(Web page revision data)
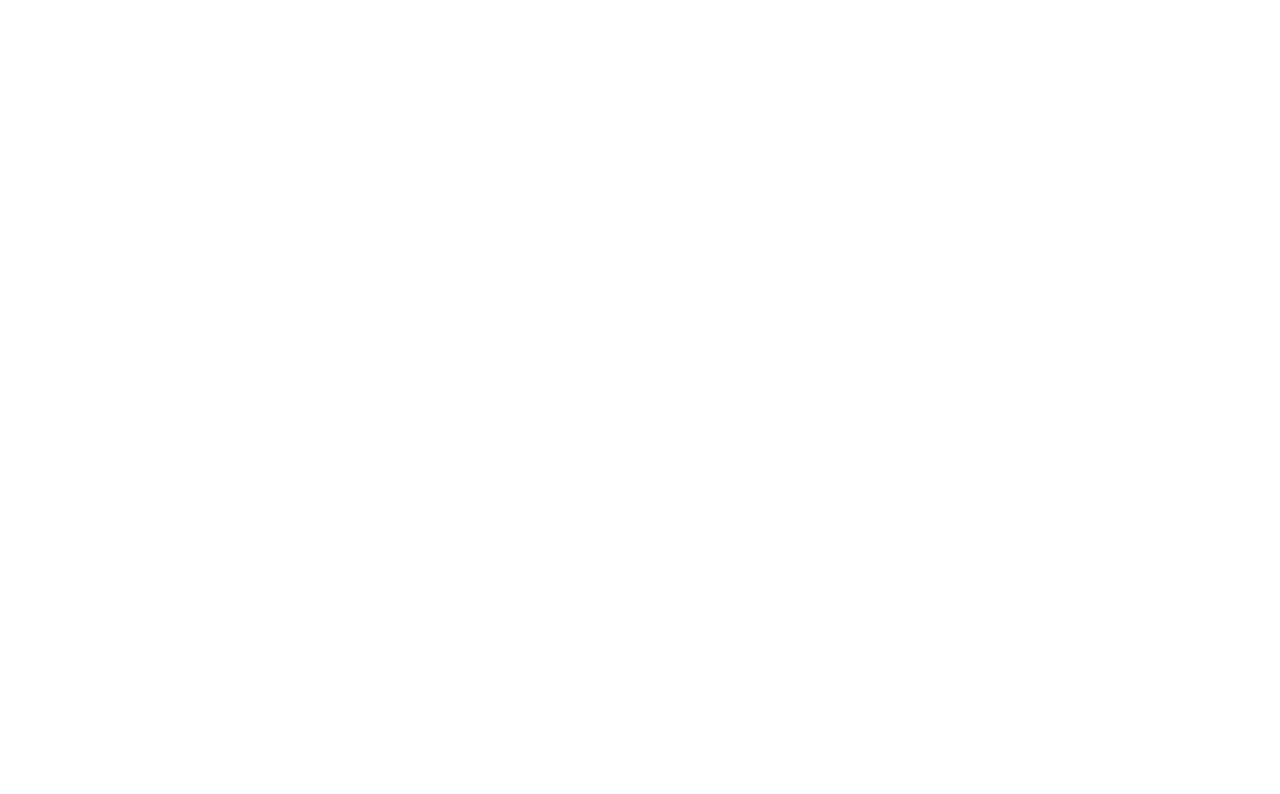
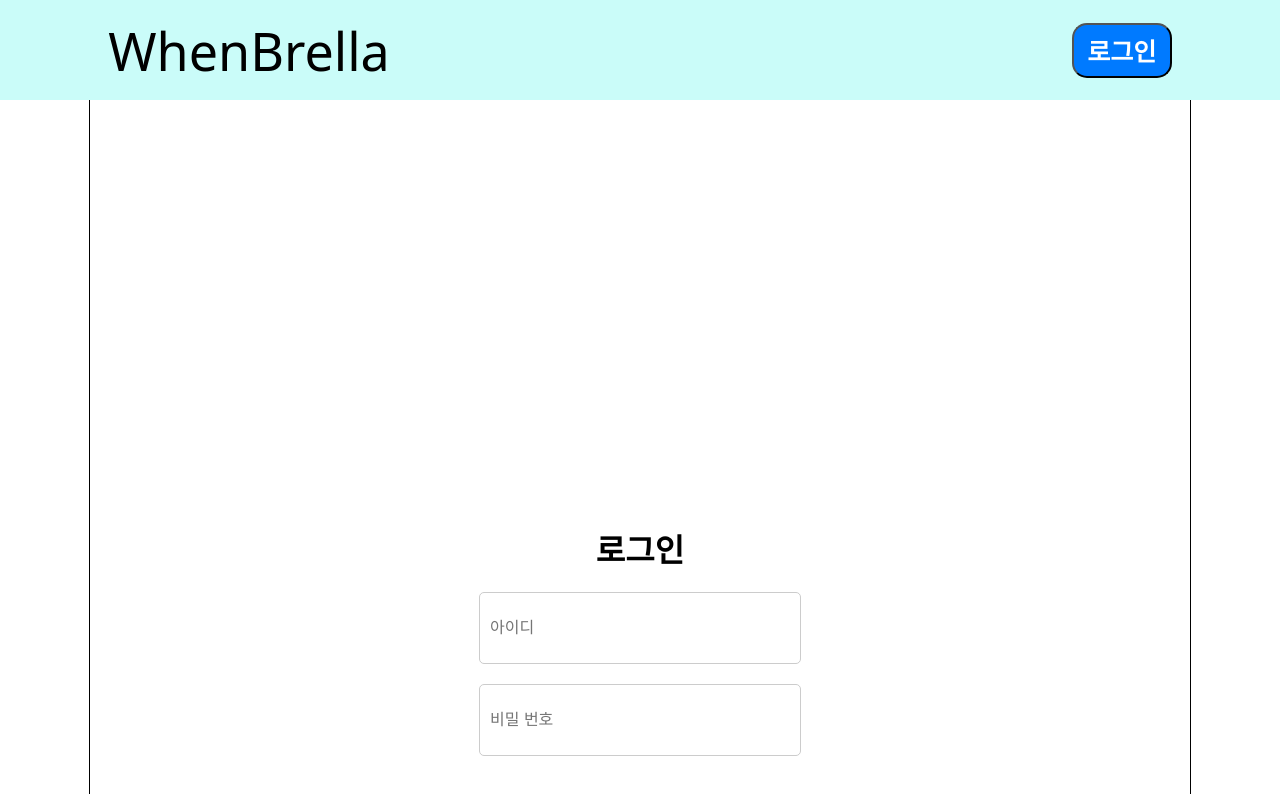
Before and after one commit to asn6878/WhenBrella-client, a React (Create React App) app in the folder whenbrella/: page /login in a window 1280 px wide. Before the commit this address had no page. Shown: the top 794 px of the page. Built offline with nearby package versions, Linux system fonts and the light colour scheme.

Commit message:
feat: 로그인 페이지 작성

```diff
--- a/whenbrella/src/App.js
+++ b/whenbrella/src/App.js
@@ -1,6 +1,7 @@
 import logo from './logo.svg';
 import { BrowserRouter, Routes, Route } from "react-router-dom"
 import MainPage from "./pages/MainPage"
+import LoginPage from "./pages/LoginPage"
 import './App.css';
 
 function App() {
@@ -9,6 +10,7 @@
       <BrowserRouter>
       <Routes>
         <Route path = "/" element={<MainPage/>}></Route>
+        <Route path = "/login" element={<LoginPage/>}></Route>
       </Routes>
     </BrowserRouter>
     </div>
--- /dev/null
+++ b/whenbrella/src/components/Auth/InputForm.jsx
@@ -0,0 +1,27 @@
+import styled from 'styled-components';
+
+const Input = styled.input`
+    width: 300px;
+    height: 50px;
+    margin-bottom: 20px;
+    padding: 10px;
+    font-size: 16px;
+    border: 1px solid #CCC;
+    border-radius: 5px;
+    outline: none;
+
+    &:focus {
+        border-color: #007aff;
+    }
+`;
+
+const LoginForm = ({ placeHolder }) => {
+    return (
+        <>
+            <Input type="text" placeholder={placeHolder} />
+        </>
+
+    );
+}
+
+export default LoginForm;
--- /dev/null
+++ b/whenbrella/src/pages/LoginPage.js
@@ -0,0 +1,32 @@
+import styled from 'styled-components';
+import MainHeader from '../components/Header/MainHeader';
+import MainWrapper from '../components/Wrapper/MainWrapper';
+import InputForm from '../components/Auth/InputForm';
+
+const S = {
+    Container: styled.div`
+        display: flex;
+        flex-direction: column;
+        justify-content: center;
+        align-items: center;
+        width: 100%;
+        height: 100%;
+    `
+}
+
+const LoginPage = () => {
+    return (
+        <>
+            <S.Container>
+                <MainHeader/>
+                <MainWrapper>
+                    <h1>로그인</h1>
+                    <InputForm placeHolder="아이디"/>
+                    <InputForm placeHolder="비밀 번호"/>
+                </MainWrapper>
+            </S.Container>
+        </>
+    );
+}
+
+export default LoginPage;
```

* [TASK PROMPT]:
The task calls for duplicating the data exactly, with no images kept.

* [FINAL ANSWER]:
Before and after one commit to asn6878/WhenBrella-client, a React (Create React App) app in the folder whenbrella/: page /login in a window 1280 px wide. Before the commit this address had no page. Shown: the top 794 px of the page. Built offline with nearby package versions, Linux system fonts and the light colour scheme.

Commit message:
feat: 로그인 페이지 작성

```diff
--- a/whenbrella/src/App.js
+++ b/whenbrella/src/App.js
@@ -1,6 +1,7 @@
 import logo from './logo.svg';
 import { BrowserRouter, Routes, Route } from "react-router-dom"
 import MainPage from "./pages/MainPage"
+import LoginPage from "./pages/LoginPage"
 import './App.css';
 
 function App() {
@@ -9,6 +10,7 @@
       <BrowserRouter>
       <Routes>
         <Route path = "/" element={<MainPage/>}></Route>
+        <Route path = "/login" element={<LoginPage/>}></Route>
       </Routes>
     </BrowserRouter>
     </div>
--- /dev/null
+++ b/whenbrella/src/components/Auth/InputForm.jsx
@@ -0,0 +1,27 @@
+import styled from 'styled-components';
+
+const Input = styled.input`
+    width: 300px;
+    height: 50px;
+    margin-bottom: 20px;
+    padding: 10px;
+    font-size: 16px;
+    border: 1px solid #CCC;
+    border-radius: 5px;
+    outline: none;
+
+    &:focus {
+        border-color: #007aff;
+    }
+`;
+
+const LoginForm = ({ placeHolder }) => {
+    return (
+        <>
+            <Input type="text" placeholder={placeHolder} />
+        </>
+
+    );
+}
+
+export default LoginForm;
--- /dev/null
+++ b/whenbrella/src/pages/LoginPage.js
@@ -0,0 +1,32 @@
+import styled from 'styled-components';
+import MainHeader from '../components/Header/MainHeader';
+import MainWrapper from '../components/Wrapper/MainWrapper';
+import InputForm from '../components/Auth/InputForm';
+
+const S = {
+    Container: styled.div`
+        display: flex;
+        flex-direction: column;
+        justify-content: center;
+        align-items: center;
+        width: 100%;
+        height: 100%;
+    `
+}
+
+const LoginPage = () => {
+    return (
+        <>
+            <S.Container>
+                <MainHeader/>
+                <MainWrapper>
+                    <h1>로그인</h1>
+                    <InputForm placeHolder="아이디"/>
+                    <InputForm placeHolder="비밀 번호"/>
+                </MainWrapper>
+            </S.Container>
+        </>
+    );
+}
+
+export default LoginPage;
```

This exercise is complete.